What's in YOUR Water Bottle - Choosing the Right Electrolyte Drink for Hiking


Female hikers taking a break with water bottles.
What's in your water bottle can help you be a better hiker!

In 2021 the global estimate of the electrolyte drink market was 33.65 billion US dollars. Forty percent of that market share occurred in North America! Now it seems everyone is getting into the electrolyte game, with a forecasted market growth of over 20 billion dollars by 2030. This is good news for hikers because while dehydration gets all the media attention, hyponatremia, or over hydration with dilution of essential electrolytes is a greater threat. With so many products on the market, how do you choose which electrolyte is right for you when hiking?


Electrolyte drinks replace the minerals lost by perfuse sweating in an active person, such as an athlete or someone who has been ill and is not drinking or is losing fluids through GI symptoms. These drinks contain salt, sugar, and the minerals sodium, potassium, and magnesium in varying degrees in each formulation. Additional ingredients include flavoring and coloring, which vary from natural to chemical. Electrolytes also vary in the amount of sugar they possess. Products range from somewhat high calories to zero calories. To make a good decision as to when you need which electrolytes, understand your goals and the contents of each product.


A typical rule of thumb is that water is a sufficient fluid replacement if you exercise for less than an hour. If hiking in temperate conditions for more than an hour, you may need some electrolyte replacement if you typically sweat heavily. If it is hot, you'll need to replace the fluids and minerals you've lost through sweating. While electrolyte drinks are easy and portable, you can also replace lost salts through salty foods and snacks. Drinks with calories have added carbohydrates and mean you don't have to stop as often to eat. They can assist you in keeping your blood sugar more stable by taking sips of the electrolyte mixture now and then rather than having a hefty snack. In the video below, I give examples of the different types of electrolyte drinks and when to use them. (Some of the products I review are Drip Drop, Skratch Lab, Tailwind, Voost, Nuun.) If you would like to know more about how to fuel and supplement your electrolytes, schedule a free consultation with me, and we'll talk about the best way for you to stay hydrated and become a healthier hiker!

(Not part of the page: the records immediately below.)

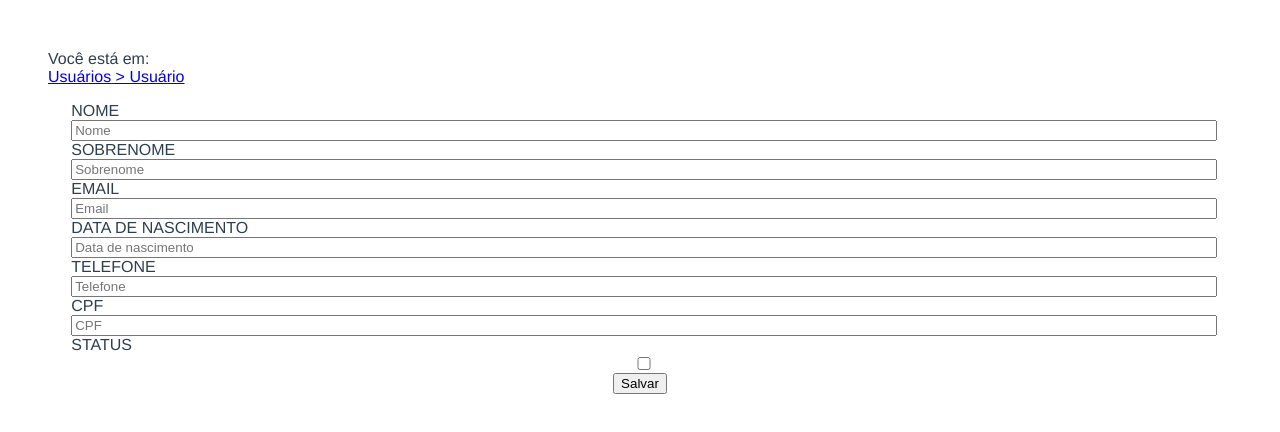
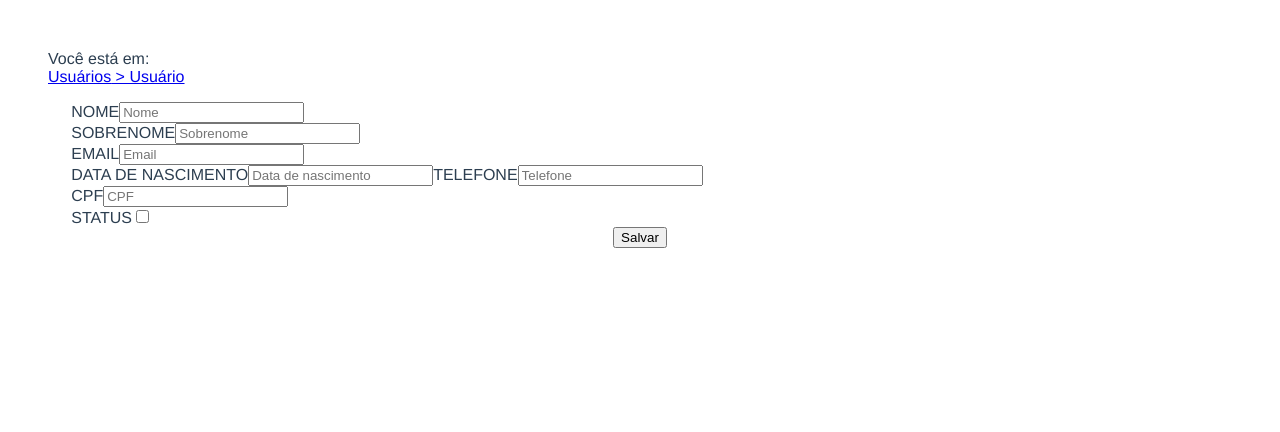
Before and after one commit to AriadniAdi/CrudDoWhile, a Vue app in the folder frontend/: page /#/user in a window 1280 px wide. Shown: the top 432 px of the page. Built offline with nearby package versions, Linux system fonts and the light colour scheme; what vue-resource would draw is missing.

Commit message:
atualização de layout

```diff
--- a/frontend/src/components/User.vue
+++ b/frontend/src/components/User.vue
@@ -21,45 +21,44 @@
                 <div class="field-row">
                     <div class="field-box">
                         <span>NOME</span>
+                    <input v-model="user.firstname" placeholder="Nome" >
                     </div>
-                <input v-model="user.firstname" placeholder="Nome" >
                 </div>
                 <div class="field-row">
                     <div class="field-box">
                         <span>SOBRENOME</span>
+                    <input v-model="user.lastname" placeholder="Sobrenome">
                     </div>
-                <input v-model="user.lastname" placeholder="Sobrenome">
                 </div>
                 <div class="field-row">
                     <div class="field-box">
                         <span>EMAIL</span>
+                    <input v-model="user.email" placeholder="Email">
                     </div>
-                <input v-model="user.email" placeholder="Email">
                 </div>
-
                 <div class="field-row">
                     <div class="field-box">
                         <span>DATA DE NASCIMENTO</span>
+                        <input v-model="user.birth_date" placeholder="Data de nascimento">
                     </div>
-                <input v-model="user.birth_date" placeholder="Data de nascimento">
                     <div class="field-box">
                         <span>TELEFONE</span>
+                        <input v-model="user.phone" placeholder="Telefone">
                     </div>
-                <input v-model="user.phone" placeholder="Telefone">
                 </div>
                 <div class="field-row">
                     <div class="field-box">
                         <span>CPF</span>
+                         <input v-model="user.cpf" placeholder="CPF">
                     </div>
-                <input v-model="user.cpf" placeholder="CPF">
-                </div>
                 <div class="field-row">
                     <div class="field-box">
                         <span>STATUS</span>
+                    <input type="checkbox" v-model="user.status" true-value="1" false-value="0">
                 </div>
-            <input type="checkbox" v-model="user.status" true-value="1" false-value="0">
             </div>
-            </div>
+        </div>
+    </div>
             <button v-on:click="saveUser()">Salvar</button>
             <button v-if="this.$route.params.cpf" v-on:click="deleteUser()">Excluir</button>
         </form>
--- a/frontend/src/components/Users.vue
+++ b/frontend/src/components/Users.vue
@@ -110,6 +110,29 @@ export default {
 }
 </script>
 
-<style>
+<style scoped>
+#field-box-cpf {
+  width: 30%;
+  min-width: 150px;
+}
 
+#field-box-phone {
+  width: 30%;
+  float: right;
+  min-width: 150px;
+}
+
+.field-row span {
+ display: block;
+width: 100%;
+}
+.field-row input {
+display: block;
+width: 100%;
+}
+
+.field-box {
+display: inline-block;
+width: 100%;
+}
 </style>
--- a/frontend/static/style.css
+++ b/frontend/static/style.css
@@ -47,13 +47,3 @@ header {
 .field-box {
     display: inline
 }
-
-.field-row span {
-display: block;
-width: 100%;
-}
-
-.field-row input {
-display: block;
-width: 100%;
-}
```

This post contains affiliate links which help offset the cost of maintaining the website by offering me a small commission on the sale of recommended products at no additional cost to you. Thank you!

413 views0 comments
bottom of page